The definitions below were taken from SSA.gov and for informational purposes only. You should consult a representative from the Social Security Administrative or your attorney if you have additional questions about the application process.
Disabled: The Social Security Administration (or “SSA”) pays benefits for total disability and not partial or short-term disability.
SSA considers someone disabled if:
1. You cannot do the work that you did before;
2. SSA decides that you cannot adjust to other work because of your medical condition(s); and
3. Your disability has lasted or is expected to last for at least one year or to result in death.
Social Security Disability Insurance (SSDI):
Each individual case is different and you should consult your attorney if you have questions about your case. In addition to the aforementioned requirements, in order to receive SSDI, SSA requires a certain amount of work credits to qualify for disability benefits. Additional information about this criteria can be found on the SSA website.
Supplemental Security Income (SSI):
Someone who does not have the necessary work credits, but still qualifies as being disabled under the SSA qualification(s), can receive SSI. Other people who may qualify for SSI include: low-income people 65 years old or older and blind individuals. This includes disabled and blind children.

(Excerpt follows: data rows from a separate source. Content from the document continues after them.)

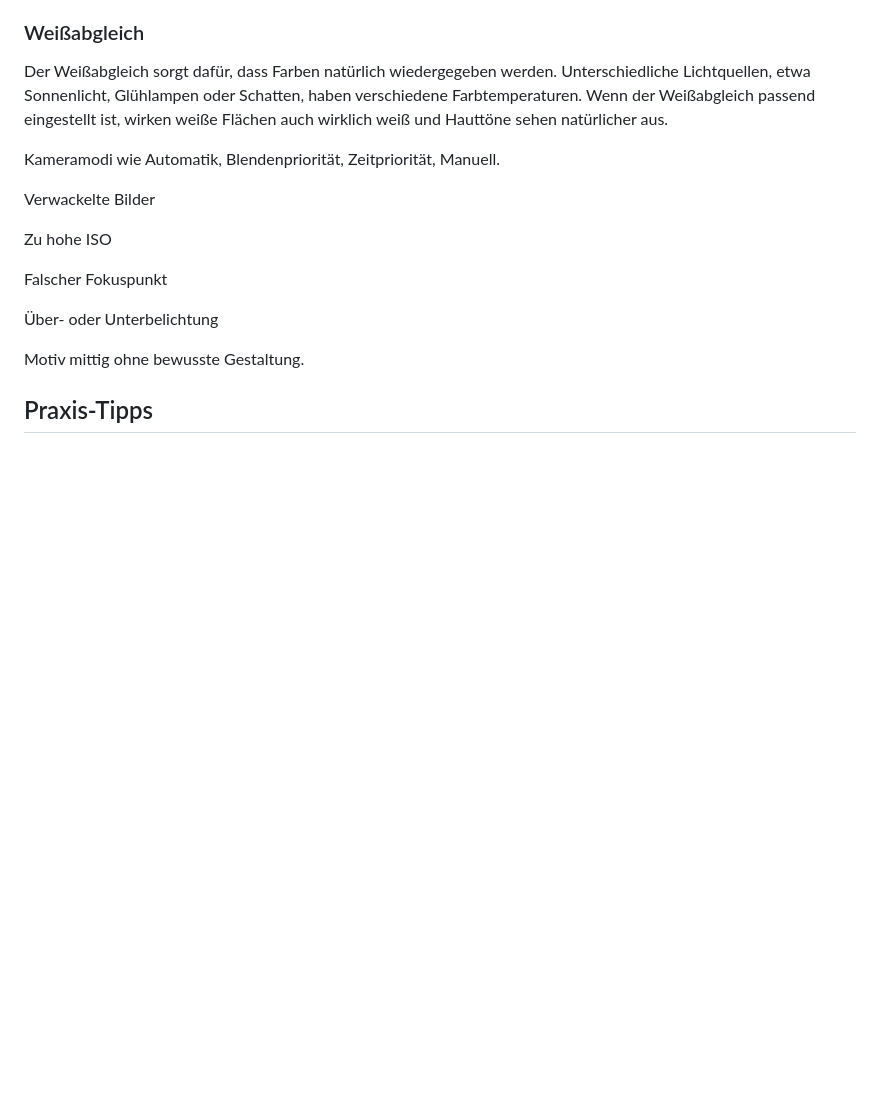
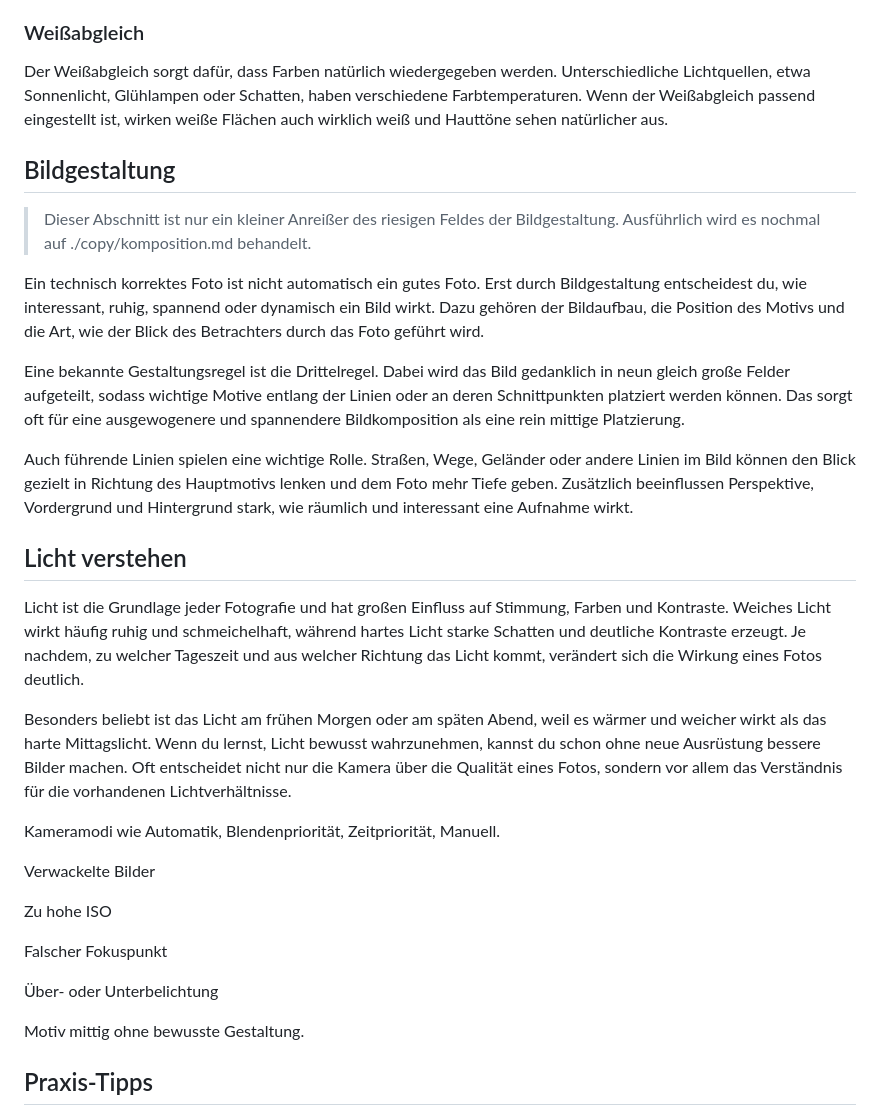
Before and after one commit to CalvinSchwob/webprojekt, a Markdown page: copy/grundlagen_der_fotographie.md, the part around one of its changes. GitHub-like rendering; blank space fills up the shorter version.

Commit message:
Refinded basic copy
Added copy for "Licht verstehen" as well as "Bildgestaltung"

```diff
--- a/copy/grundlagen_der_fotographie.md
+++ b/copy/grundlagen_der_fotographie.md
@@ -55,11 +54,23 @@ Die Brennweite beeinflusst, wie nah oder weit ein Motiv wirkt und wie der Bildau
 
 Der Weißabgleich sorgt dafür, dass Farben natürlich wiedergegeben werden. Unterschiedliche Lichtquellen, etwa Sonnenlicht, Glühlampen oder Schatten, haben verschiedene Farbtemperaturen. Wenn der Weißabgleich passend eingestellt ist, wirken weiße Flächen auch wirklich weiß und Hauttöne sehen natürlicher aus.
 
+## Bildgestaltung
 
+> Dieser Abschnitt ist nur ein kleiner Anreißer des riesigen Feldes der Bildgestaltung. Ausführlich wird es nochmal auf ./copy/komposition.md behandelt.
+
+Ein technisch korrektes Foto ist nicht automatisch ein gutes Foto. Erst durch Bildgestaltung entscheidest du, wie interessant, ruhig, spannend oder dynamisch ein Bild wirkt. Dazu gehören der Bildaufbau, die Position des Motivs und die Art, wie der Blick des Betrachters durch das Foto geführt wird.
+
+Eine bekannte Gestaltungsregel ist die Drittelregel. Dabei wird das Bild gedanklich in neun gleich große Felder aufgeteilt, sodass wichtige Motive entlang der Linien oder an deren Schnittpunkten platziert werden können. Das sorgt oft für eine ausgewogenere und spannendere Bildkomposition als eine rein mittige Platzierung.
+
+Auch führende Linien spielen eine wichtige Rolle. Straßen, Wege, Geländer oder andere Linien im Bild können den Blick gezielt in Richtung des Hauptmotivs lenken und dem Foto mehr Tiefe geben. Zusätzlich beeinflussen Perspektive, Vordergrund und Hintergrund stark, wie räumlich und interessant eine Aufnahme wirkt.
+
+## Licht verstehen
+
+Licht ist die Grundlage jeder Fotografie und hat großen Einfluss auf Stimmung, Farben und Kontraste. Weiches Licht wirkt häufig ruhig und schmeichelhaft, während hartes Licht starke Schatten und deutliche Kontraste erzeugt. Je nachdem, zu welcher Tageszeit und aus welcher Richtung das Licht kommt, verändert sich die Wirkung eines Fotos deutlich.
+
+Besonders beliebt ist das Licht am frühen Morgen oder am späten Abend, weil es wärmer und weicher wirkt als das harte Mittagslicht. Wenn du lernst, Licht bewusst wahrzunehmen, kannst du schon ohne neue Ausrüstung bessere Bilder machen. Oft entscheidet nicht nur die Kamera über die Qualität eines Fotos, sondern vor allem das Verständnis für die vorhandenen Lichtverhältnisse.
 
 Kameramodi wie Automatik, Blendenpriorität, Zeitpriorität, Manuell.
-
-
 
 Verwackelte Bilder
 
```
Also changed, not shown: other parts of copy/grundlagen_der_fotographie.md (+0 -1 lines).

The initial step in the application process often includes presenting your work history to the SSA. The SSA representative can assist in determining if you may initially qualify with the necessary work credits. You should consult your attorney of a representative from the SSA if you have additional questions whether you should apply for SSDI or SSI.
As mentioned, if you do not have an attorney, you can contact me directly by calling (800) 580-7432 for a free consultation. If I decide to take your case, my office is not paid unless your case is successful.